Skin grafts were smoothed over steel bones and muscles woven from carbon fiber, and they matched his own perfectly for tone and texture. The whorls of the fingerprints, the little details their father couldn’t bear to neglect because he wasn’t just building a robot, he was building a son, were the same as his. The hair was lighter, but close enough that no one would ever mistake them for strangers. The blue eyes were his own, inverted. Megaman, the completion of the project and the nearest thing to fill the void Wily’s withdrawal had left in his soldier’s life, was beautiful. Perfect.
Protoman was the first one his brother saw when he opened his own eyes on the worktable.
No one was going to separate them. He would make sure of that. He would take care of his brother, and his brother would adore him for it.
The features were meant to remind him of Emily, but they didn’t, not really. The face had her expressive mouth, but it was locked in a stoic line as he circled his finest creation, his own son. The hair had flecks of coppery red, but it looked light brown from anywhere farther off than a few feet; the shape of the eyes was right, but he couldn’t quite bring himself to give them her color, and had chosen a warm orange instead. Emily had been tall, but the frame was more reminiscent of Tom himself, below average in height and sturdy in build. He had meant the boy to be their son, but he wasn’t quite there yet. All in all, though, his shining prototype could only be called a success as the eyes opened of their own accord for the first time, the aperture pupils expanding and contracting as the freshly-wired and fully independent mind adjusted to its own sensory input systems.

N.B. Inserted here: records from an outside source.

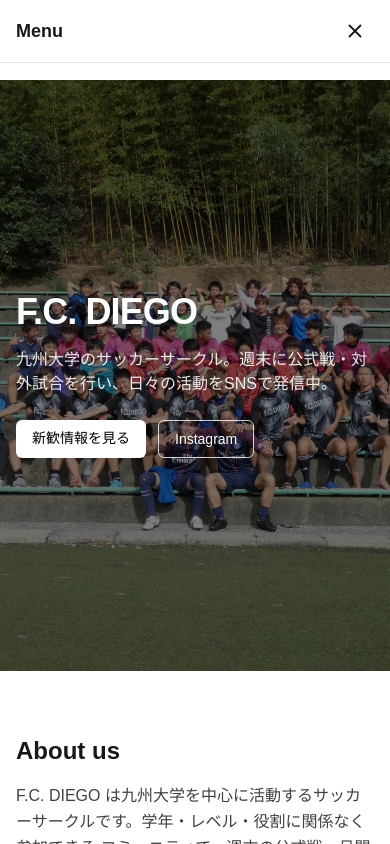
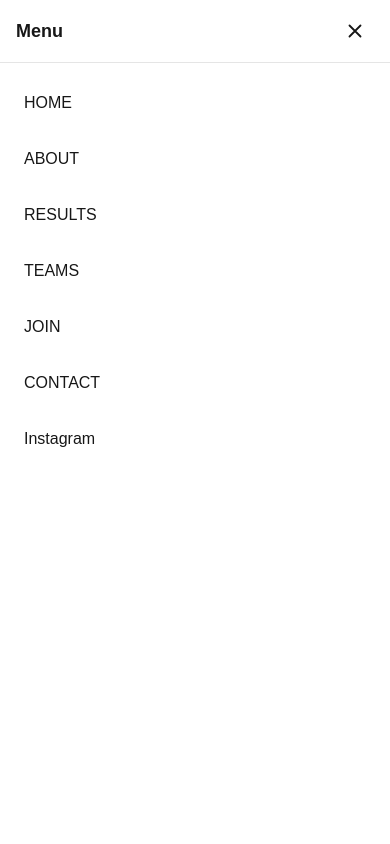
Before and after one commit to ogachan2/fcdiego-site, a Next.js app: page / in a window 390 px wide. Both pictures are taken after a click on the button "Open menu". Shown: the top 844 px of the page. Built offline with nearby package versions, Linux system fonts and the light colour scheme; grey boxes are pictures that could not be loaded.

Commit message:
メニュー背景v14

```diff
--- a/src/components/Header.tsx
+++ b/src/components/Header.tsx
@@ -3,13 +3,14 @@
 import Link from "next/link";
 import { useEffect, useState } from "react";
 import Image from "next/image";
-import { usePathname } from "next/navigation";   // ルート変化でメニューを閉じる
+import { usePathname } from "next/navigation";
 
 export default function Header() {
   const [scrolled, setScrolled] = useState(false);
   const [open, setOpen] = useState(false);
   const pathname = usePathname();
 
+  // スクロールでヘッダー縮小
   useEffect(() => {
     const onScroll = () => setScrolled(window.scrollY > 8);
     onScroll();
@@ -17,7 +18,7 @@
     return () => window.removeEventListener("scroll", onScroll);
   }, []);
 
-  // ルートが変わったらメニューを閉じる
+  // ページ遷移したら閉じる
   useEffect(() => {
     setOpen(false);
   }, [pathname]);
@@ -34,6 +35,8 @@
   }, [open]);
 
   return (
+    <>
+      {/* ==== ヘッダー本体 ==== */}
       <header
         className={[
           "sticky top-0 z-50 transition-all duration-300",
@@ -68,12 +71,24 @@
 
           {/* ナビ（PC/タブレット） */}
           <nav className="hidden sm:flex items-center gap-5 text-sm">
-          <Link href="/" className="hover:opacity-70">HOME</Link>
-          <Link href="/about" className="hover:opacity-70">ABOUT</Link>
-          <Link href="/results" className="hover:opacity-70">RESULTS</Link>
-          <Link href="/teams" className="hover:opacity-70">TEAMS</Link>
-          <Link href="/join" className="hover:opacity-70">JOIN</Link>
-          <Link href="/contact" className="hover:opacity-70">CONTACT</Link>
+            <Link href="/" className="hover:opacity-70">
+              HOME
+            </Link>
+            <Link href="/about" className="hover:opacity-70">
+              ABOUT
+            </Link>
+            <Link href="/results" className="hover:opacity-70">
+              RESULTS
+            </Link>
+            <Link href="/teams" className="hover:opacity-70">
+              TEAMS
+            </Link>
+            <Link href="/join" className="hover:opacity-70">
+              JOIN
+            </Link>
+            <Link href="/contact" className="hover:opacity-70">
+              CONTACT
+            </Link>
             <a
               href="https://www.instagram.com/"
               target="_blank"
@@ -104,16 +119,17 @@
             </svg>
           </button>
         </div>
+      </header>
 
-      {/* === ここからモバイルメニュー（フルスクリーン白背景） === */}
+      {/* ==== モバイルメニュー（ヘッダーの外・全画面） ==== */}
       {open && (
         <div
           id="mobile-menu"
-          className="fixed inset-0 z-40 sm:hidden bg-white overflow-y-auto"
+          className="fixed inset-0 z-[9999] bg-white sm:hidden overflow-y-auto"
           role="dialog"
           aria-modal="true"
         >
-          {/* 上部バー（Menu + ×） */}
+          {/* 上のバー（Menu + ×） */}
           <div className="flex items-center justify-between px-4 py-3 border-b border-neutral-200">
             <span className="font-semibold text-lg">Menu</span>
             <button
@@ -133,7 +149,7 @@
             </button>
           </div>
 
-          {/* メニュー本体 */}
+          {/* メニュー項目 */}
           <nav className="px-4 py-4">
             <ul className="space-y-2 text-base">
               <li>
@@ -205,7 +221,6 @@
           </nav>
         </div>
       )}
-      {/* === モバイルメニューここまで === */}
-    </header>
+    </>
   );
 }
```
Lines whose indentation alone changed are shown as unchanged.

He wondered if he had been right to go ahead with the blueprints, once the people of his dear City had calmed. The building of this shining child had taken much longer than he’d hoped, but perfection did require patience. At conception, the boy had been meant to lead an army, to act as the head of his Father’s peacekeeping forces so Tom wouldn’t have to, but he had been robbed of that purpose before he drew the first breath that pulled cool air in to regulate his circuit temperatures by the unexpected weakness of the citizens. There was no need for an army any more. He would have to find other diversions for his son, for unlike the army itself he could not be switched off and stored away until he was needed again. Once activated, the genuine AI, the first programming of its kind, took over and he became a person in his own right. In many ways, Tom thought, he was a better person than most of the humans in the city below.
The pupils found a balance, and the head turned toward his Father. Tom had hoped to find more of Emily’s kind heart in the boy once he was active, some hint of the hope and joy he had long since lost, but no such luck. A slight frown creased his brow, questioning the world around him. He had no idea how right he was to wonder just what kind of world he had been brought into.
“Welcome to life, my son.”